  2. 2.00 2.01 2.02 2.03 2.04 2.05 2.06 2.07 2.08 2.09 2.10 2.11 2.12 2.13 2.14 2.15 2.16 2.17 Eden and Moeng 2002 p. 993
  3. 3.0 3.1 3.2 Virginia Aviation Museum accessed 30 September 2007
  4. 4.0 4.1 Airventure Museum accessed 2 October 2007
  5. 5.0 5.1 5.2 Fanatique de l'aviation n°370
  6. Bell, 2002, p. 207
  7. U.S. Army Aircraft 1908-1946
  8. 8.0 8.1 8.2 Fanatique de l'aviation n°371
  • Bell, Dana ed. The Smithsonian National Air and Space Museum Directory of Airplanes their Designers and Manufacturers.
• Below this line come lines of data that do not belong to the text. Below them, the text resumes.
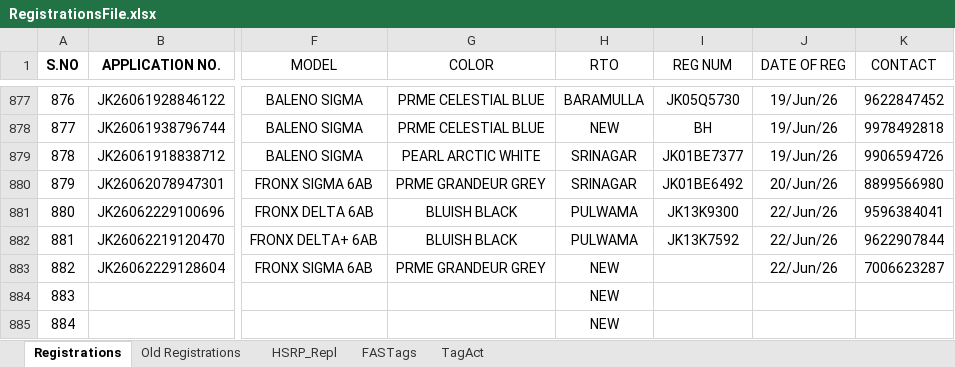
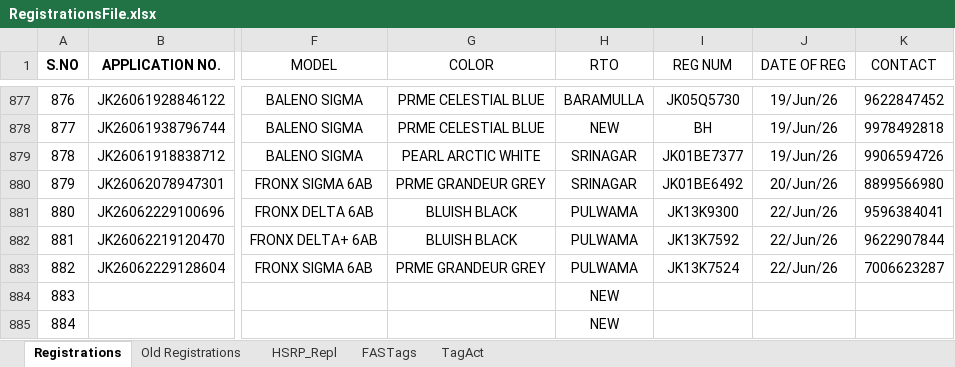
Before and after one commit to adilahmadsofi-ck/Documents, an Excel workbook: RegistrationsFile.xlsx, sheet Registrations, drawn as a sheet; only a part is shown, gaps mark what is left out; values as stored, in another font and other column widths than the file's, no borders; conditional formats and table styles not drawn; the diff names each change by its address in the sheet, - before the commit and + after, or states it on an @@ line.

```diff
--- a/RegistrationsFile.xlsx (sheet Registrations)
+++ b/RegistrationsFile.xlsx (sheet Registrations)
-H883 (RTO): NEW
+H883 (RTO): PULWAMA
-I883 (REG NUM): (empty)
+I883 (REG NUM): JK13K7524
```
Also changed, not shown: 1 other file.
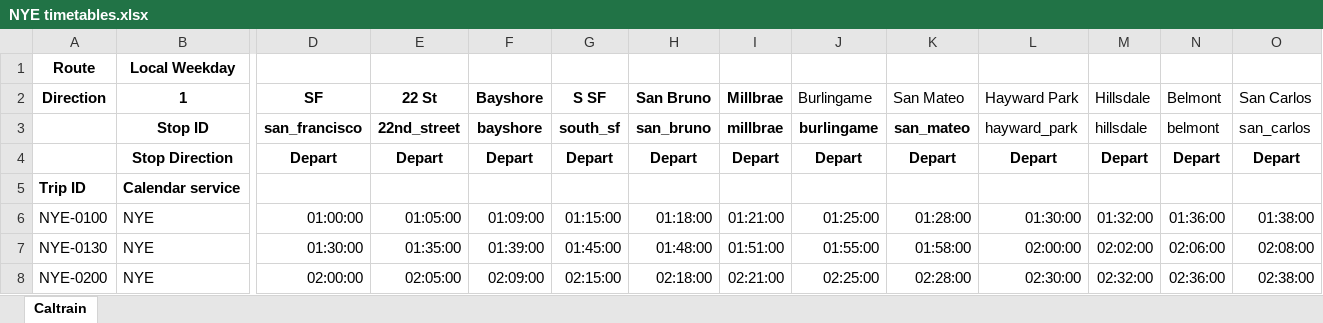
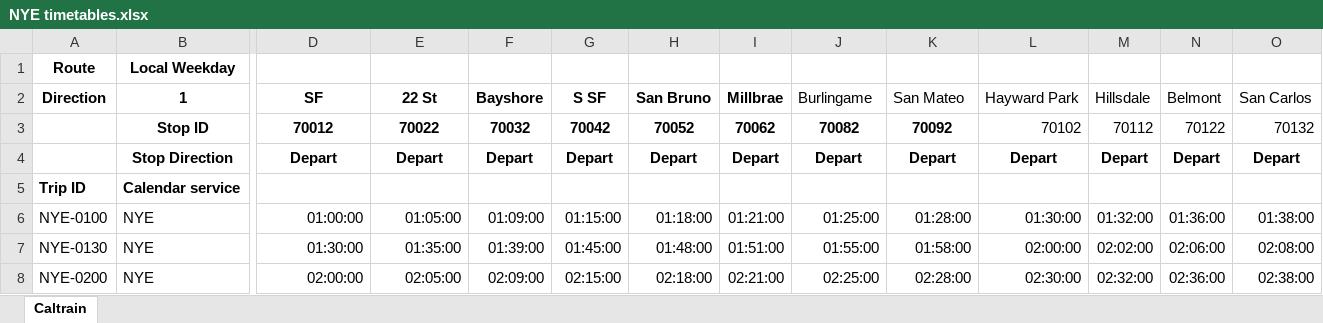
Before and after one commit to ethanc8/caltrain-supplemental-gtfs, an Excel workbook: input-data/NYE timetables.xlsx, sheet Caltrain, drawn as a sheet; only a part is shown, gaps mark what is left out; values as stored, in another font and other column widths than the file's, no borders; charts and pictures not drawn; removed rows and columns are numbered as before the commit, all else as after; rows hold the shown columns only; the diff names each change by its address in the sheet, - before the commit and + after, or states it on an @@ line.

Commit message:
Switch to platform IDs for stop IDs

```diff
--- a/input-data/NYE timetables.xlsx (sheet Caltrain)
+++ b/input-data/NYE timetables.xlsx (sheet Caltrain)
-row 3:  | Stop ID | san_francisco | 22nd_street | bayshore | south_sf | san_bruno | millbrae | burlingame | san_mateo | hayward_park | hillsdale | belmont | san_carlos
+row 3:  | Stop ID | 70012 | 70022 | 70032 | 70042 | 70052 | 70062 | 70082 | 70092 | 70102 | 70112 | 70122 | 70132
```
Also changed, not shown: 1 other file.
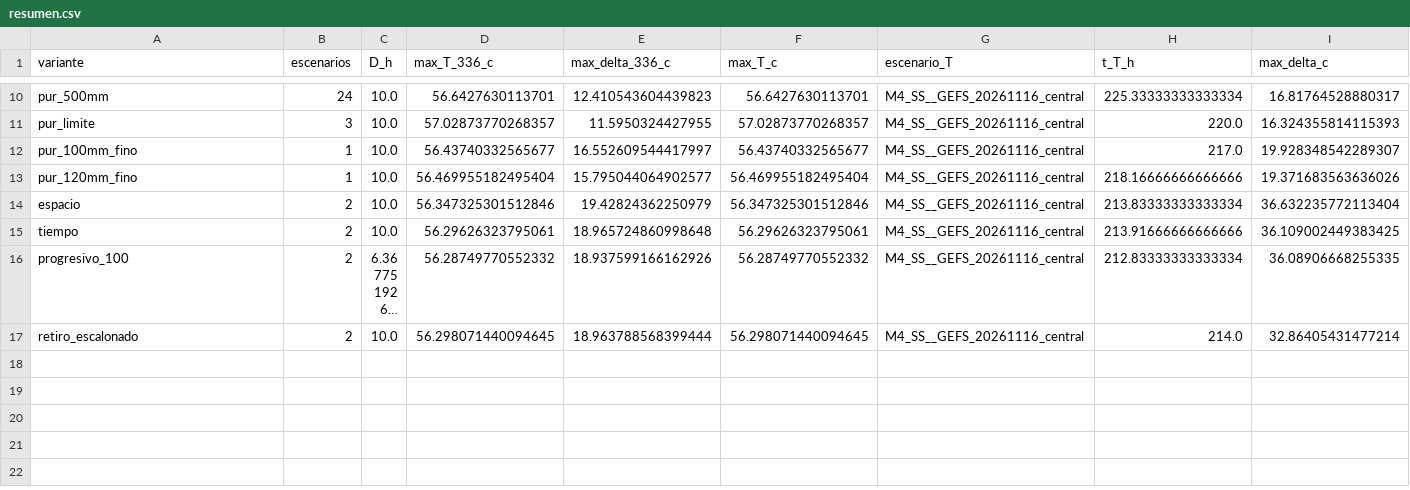
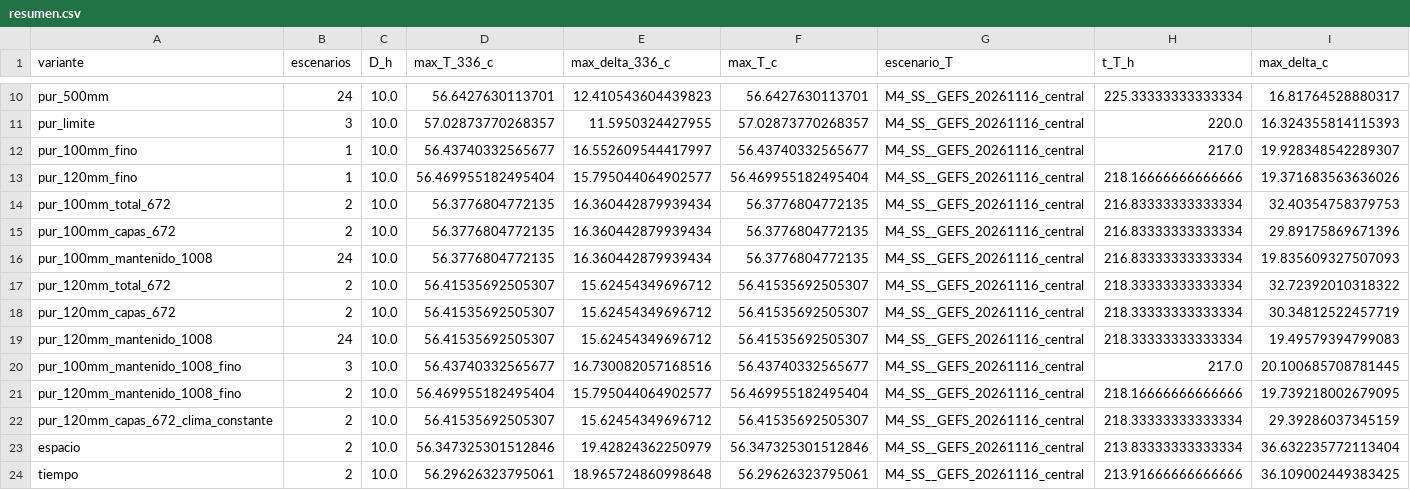
Before and after one commit to vaurmeneta-22/P2-Grupo-3, a CSV file: reports/Defensa/cierre_plan1/resumen.csv, drawn as a sheet; only a part is shown, gaps mark what is left out; the shorter side is filled out with more unchanged rows; long unchanged cells end in …; rows hold the shown columns only; the diff names each change by its address in the sheet, - before the commit and + after, or states it on an @@ line.

```diff
--- a/reports/Defensa/cierre_plan1/resumen.csv
+++ b/reports/Defensa/cierre_plan1/resumen.csv
+row 14: pur_100mm_total_672 | 2 | 10.0 | 56.3776804772135 | 16.360442879939434 | 56.3776804772135 | M4_SS__GEFS_20261116_central | 216.83333333333334 | 32.40354758379753
+row 15: pur_100mm_capas_672 | 2 | 10.0 | 56.3776804772135 | 16.360442879939434 | 56.3776804772135 | M4_SS__GEFS_20261116_central | 216.83333333333334 | 29.89175869671396
+row 16: pur_100mm_mantenido_1008 | 24 | 10.0 | 56.3776804772135 | 16.360442879939434 | 56.3776804772135 | M4_SS__GEFS_20261116_central | 216.83333333333334 | 19.835609327507093
+row 17: pur_120mm_total_672 | 2 | 10.0 | 56.41535692505307 | 15.62454349696712 | 56.41535692505307 | M4_SS__GEFS_20261116_central | 218.33333333333334 | 32.72392010318322
+row 18: pur_120mm_capas_672 | 2 | 10.0 | 56.41535692505307 | 15.62454349696712 | 56.41535692505307 | M4_SS__GEFS_20261116_central | 218.33333333333334 | 30.34812522457719
+row 19: pur_120mm_mantenido_1008 | 24 | 10.0 | 56.41535692505307 | 15.62454349696712 | 56.41535692505307 | M4_SS__GEFS_20261116_central | 218.33333333333334 | 19.49579394799083
+row 20: pur_100mm_mantenido_1008_fino | 3 | 10.0 | 56.43740332565677 | 16.730082057168516 | 56.43740332565677 | M4_SS__GEFS_20261116_central | 217.0 | 20.100685708781445
+row 21: pur_120mm_mantenido_1008_fino | 2 | 10.0 | 56.469955182495404 | 15.795044064902577 | 56.469955182495404 | M4_SS__GEFS_20261116_central | 218.16666666666666 | 19.739218002679095
+row 22: pur_120mm_capas_672_clima_constante | 2 | 10.0 | 56.41535692505307 | 15.62454349696712 | 56.41535692505307 | M4_SS__GEFS_20261116_central | 218.33333333333334 | 29.39286037345159
```
Also changed, not shown: 21 other files.
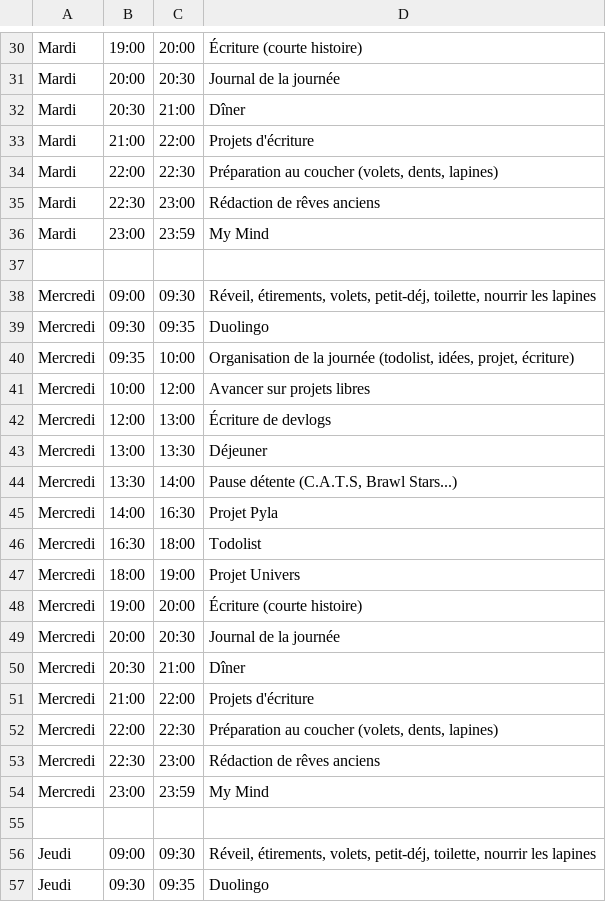
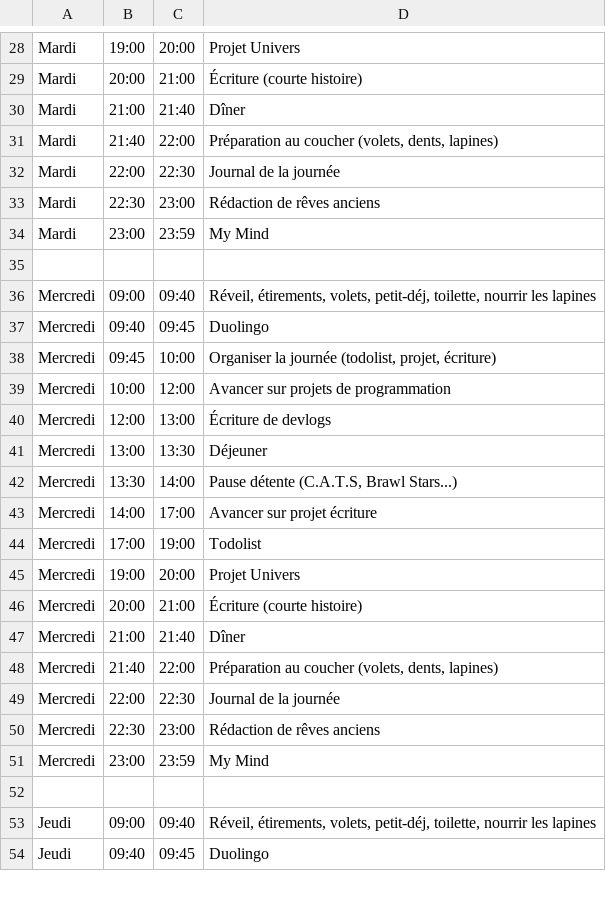
Before and after one commit to AngelFireLA/createurEmploisDuTemps, a CSV file: schedule.csv, drawn as a sheet; only a part is shown, gaps mark what is left out; removed rows and columns are numbered as before the commit, all else as after; the diff covers the shown part only; the diff names each change by its address in the sheet, - before the commit and + after, or states it on an @@ line.

```diff
--- a/schedule.csv
+++ b/schedule.csv
-D28: Écriture (courte histoire)
+D28: Projet Univers
-C29: 20:30
+C29: 21:00
-D29: Journal de la journée
+D29: Écriture (courte histoire)
-B30: 20:30
+B30: 21:00
-C30: 21:00
+C30: 21:40
-B31: 21:00
+B31: 21:40
-D31: Projets d'écriture
+D31: Préparation au coucher (volets, dents, lapines)
-D32: Préparation au coucher (volets, dents, lapines)
+D32: Journal de la journée
-C36: 09:30
+C36: 09:40
-B37: 09:30
+B37: 09:40
-C37: 09:35
+C37: 09:45
-B38: 09:35
+B38: 09:45
-D38: Organisation de la journée (todolist, idées, projet, écriture)
+D38: Organiser la journée (todolist, projet, écriture)
-D39: Avancer sur projets libres
+D39: Avancer sur projets de programmation
-C43: 16:30
+C43: 17:00
-D43: Projet Pyla
+D43: Avancer sur projet écriture
-B44: 16:30
+B44: 17:00
-C44: 18:00
+C44: 19:00
-row 47: Mercredi | 18:00 | 19:00 | Projet Univers
-D45: Écriture (courte histoire)
+D45: Projet Univers
-C46: 20:30
+C46: 21:00
-D46: Journal de la journée
+D46: Écriture (courte histoire)
-B47: 20:30
+B47: 21:00
-C47: 21:00
+C47: 21:40
-B48: 21:00
+B48: 21:40
-D48: Projets d'écriture
+D48: Préparation au coucher (volets, dents, lapines)
-D49: Préparation au coucher (volets, dents, lapines)
+D49: Journal de la journée
-C53: 09:30
+C53: 09:40
-B54: 09:30
+B54: 09:40
-C54: 09:35
+C54: 09:45
```
Also changed, not shown: 6 removed rows and 92 edited cells elsewhere in this file, 1 other file.
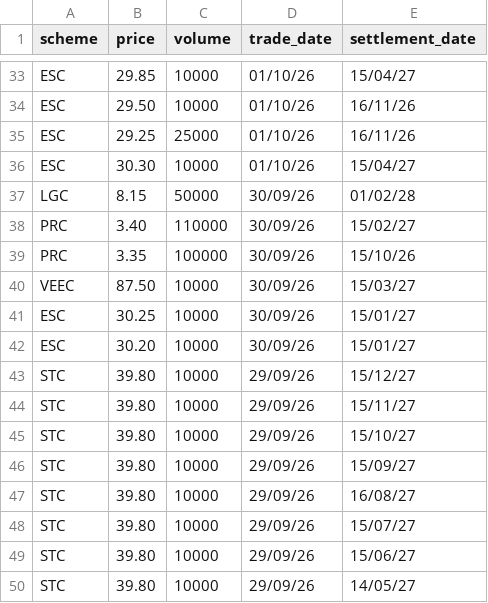
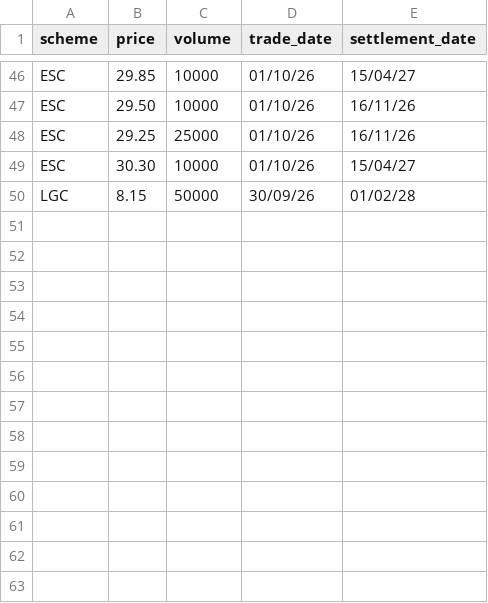
Before and after one commit to nwbort/lgc-forward-prices, a CSV file: forward_trades.csv, drawn as a sheet; only a part is shown, gaps mark what is left out; the diff covers the shown part only.

```diff
--- a/forward_trades.csv
+++ b/forward_trades.csv
@@ -37,14 +50 @@ ESC,30.30,10000,01/10/26,15/04/27
 LGC,8.15,50000,30/09/26,01/02/28
-PRC,3.40,110000,30/09/26,15/02/27
-PRC,3.35,100000,30/09/26,15/10/26
-VEEC,87.50,10000,30/09/26,15/03/27
-ESC,30.25,10000,30/09/26,15/01/27
-ESC,30.20,10000,30/09/26,15/01/27
-STC,39.80,10000,29/09/26,15/12/27
-STC,39.80,10000,29/09/26,15/11/27
-STC,39.80,10000,29/09/26,15/10/27
-STC,39.80,10000,29/09/26,15/09/27
-STC,39.80,10000,29/09/26,16/08/27
-STC,39.80,10000,29/09/26,15/07/27
-STC,39.80,10000,29/09/26,15/06/27
-STC,39.80,10000,29/09/26,14/05/27
```
Also changed, not shown: 13 added rows elsewhere in this file, spot_trades.csv.
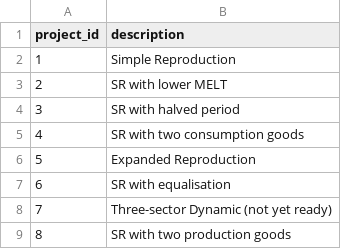
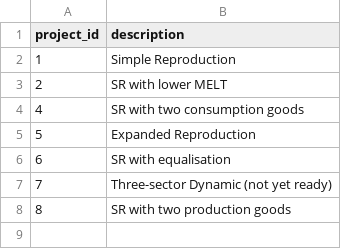
Before and after one commit to znalo/capitalism-10.5, a CSV file: capitalism/economy/static/data/projects.csv, drawn as a sheet; the diff names each change by its address in the sheet, - before the commit and + after, or states it on an @@ line.

```diff
--- a/capitalism/economy/static/data/projects.csv
+++ b/capitalism/economy/static/data/projects.csv
-row 4: 3 | SR with halved period
```
Also changed, not shown: capitalism/economy/static/data/commodities.csv, capitalism/economy/static/data/industries.csv, 16 other files.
Stackpole Books Mechanicsburg, PA, 2002. ISBN 1-85367-490-7.
  • Eden, Paul and Moeng, Soph, eds. The Complete Encyclopedia of World Aircraft. London: Amber Books Ltd., 2002. ISBN 0-7607-3432-1.
  • Fahey, James C. U.S. Army Aircraft 1908-1946. Ships and Aircraft, Falls Church, VA. 1946.
  • Simpson, Rod. Airlife's World Aircraft, Airlife Publishing, 2001. ISBN 1-84037-115-3
  • Swanborough, F. G. and Bowers, Peter M.United States Military Aircraft Since 1909. Putnam New York, 1964. ISBN 0-85177-816-X.
  • Meal, X. Monocoupe L-74. Les petits oiseaux de la France Libre. Le Fanatique de l'Aviation n° 370/371 (sept and oct 2000).

External links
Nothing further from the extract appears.